## Task objective
Read through the lines below for the string "Confusão" and copy each one that has it.

## Records shown

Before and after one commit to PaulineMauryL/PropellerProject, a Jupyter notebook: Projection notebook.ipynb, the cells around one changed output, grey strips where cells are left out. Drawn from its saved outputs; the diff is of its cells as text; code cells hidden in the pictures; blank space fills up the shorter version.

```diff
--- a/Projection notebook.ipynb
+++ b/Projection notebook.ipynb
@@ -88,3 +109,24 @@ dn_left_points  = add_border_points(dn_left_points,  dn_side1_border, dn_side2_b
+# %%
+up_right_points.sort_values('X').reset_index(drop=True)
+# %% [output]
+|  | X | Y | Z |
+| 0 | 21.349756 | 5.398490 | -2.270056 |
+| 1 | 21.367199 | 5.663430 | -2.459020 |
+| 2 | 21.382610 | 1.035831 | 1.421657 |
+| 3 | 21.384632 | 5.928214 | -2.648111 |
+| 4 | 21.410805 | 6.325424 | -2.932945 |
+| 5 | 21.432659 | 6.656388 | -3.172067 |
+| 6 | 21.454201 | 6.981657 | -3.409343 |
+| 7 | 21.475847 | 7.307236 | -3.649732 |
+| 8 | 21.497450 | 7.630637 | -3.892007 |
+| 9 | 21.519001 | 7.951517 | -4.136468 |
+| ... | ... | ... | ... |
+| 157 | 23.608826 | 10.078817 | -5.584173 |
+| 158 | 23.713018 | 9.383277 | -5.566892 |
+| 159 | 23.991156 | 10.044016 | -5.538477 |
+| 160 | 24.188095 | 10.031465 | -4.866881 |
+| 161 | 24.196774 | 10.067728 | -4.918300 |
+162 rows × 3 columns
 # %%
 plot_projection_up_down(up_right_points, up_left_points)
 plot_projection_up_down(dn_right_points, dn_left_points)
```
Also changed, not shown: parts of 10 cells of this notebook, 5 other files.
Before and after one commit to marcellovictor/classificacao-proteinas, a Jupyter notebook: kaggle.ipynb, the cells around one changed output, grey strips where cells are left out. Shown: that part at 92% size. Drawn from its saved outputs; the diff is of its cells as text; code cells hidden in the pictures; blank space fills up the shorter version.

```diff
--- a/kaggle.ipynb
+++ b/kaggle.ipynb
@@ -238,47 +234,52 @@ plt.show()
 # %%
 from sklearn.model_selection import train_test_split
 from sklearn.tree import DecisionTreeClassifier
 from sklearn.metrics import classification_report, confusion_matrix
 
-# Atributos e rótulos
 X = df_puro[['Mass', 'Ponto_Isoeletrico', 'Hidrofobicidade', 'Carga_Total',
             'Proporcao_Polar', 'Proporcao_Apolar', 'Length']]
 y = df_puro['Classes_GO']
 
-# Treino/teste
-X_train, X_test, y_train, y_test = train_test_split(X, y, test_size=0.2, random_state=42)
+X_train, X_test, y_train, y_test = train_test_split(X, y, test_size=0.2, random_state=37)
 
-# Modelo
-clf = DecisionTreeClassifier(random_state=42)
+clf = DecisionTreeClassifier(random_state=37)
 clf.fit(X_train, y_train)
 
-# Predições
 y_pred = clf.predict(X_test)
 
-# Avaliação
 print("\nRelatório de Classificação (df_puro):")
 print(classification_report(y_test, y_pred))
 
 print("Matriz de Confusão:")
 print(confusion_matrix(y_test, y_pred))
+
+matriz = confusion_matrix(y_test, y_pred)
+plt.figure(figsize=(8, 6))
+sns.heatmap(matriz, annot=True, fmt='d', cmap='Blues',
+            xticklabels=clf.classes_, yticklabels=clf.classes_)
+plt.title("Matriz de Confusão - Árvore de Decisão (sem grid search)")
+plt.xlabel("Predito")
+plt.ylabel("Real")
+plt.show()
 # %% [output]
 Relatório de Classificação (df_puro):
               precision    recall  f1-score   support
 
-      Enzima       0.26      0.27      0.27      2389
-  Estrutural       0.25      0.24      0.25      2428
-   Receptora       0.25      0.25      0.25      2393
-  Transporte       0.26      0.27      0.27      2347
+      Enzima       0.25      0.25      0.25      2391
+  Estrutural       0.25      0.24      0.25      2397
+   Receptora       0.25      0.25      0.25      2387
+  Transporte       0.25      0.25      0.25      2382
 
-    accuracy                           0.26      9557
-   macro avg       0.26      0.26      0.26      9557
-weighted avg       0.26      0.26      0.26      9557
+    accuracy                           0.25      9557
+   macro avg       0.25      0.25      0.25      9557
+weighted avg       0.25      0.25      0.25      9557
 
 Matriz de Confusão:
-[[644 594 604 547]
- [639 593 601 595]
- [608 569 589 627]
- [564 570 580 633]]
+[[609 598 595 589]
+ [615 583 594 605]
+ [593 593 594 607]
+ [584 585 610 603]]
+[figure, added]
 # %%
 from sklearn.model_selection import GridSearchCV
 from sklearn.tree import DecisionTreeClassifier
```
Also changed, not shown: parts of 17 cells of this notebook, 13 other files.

## Written solution
 print("Matriz de Confusão:")
+plt.title("Matriz de Confusão - Árvore de Decisão (sem grid search)")
 Matriz de Confusão:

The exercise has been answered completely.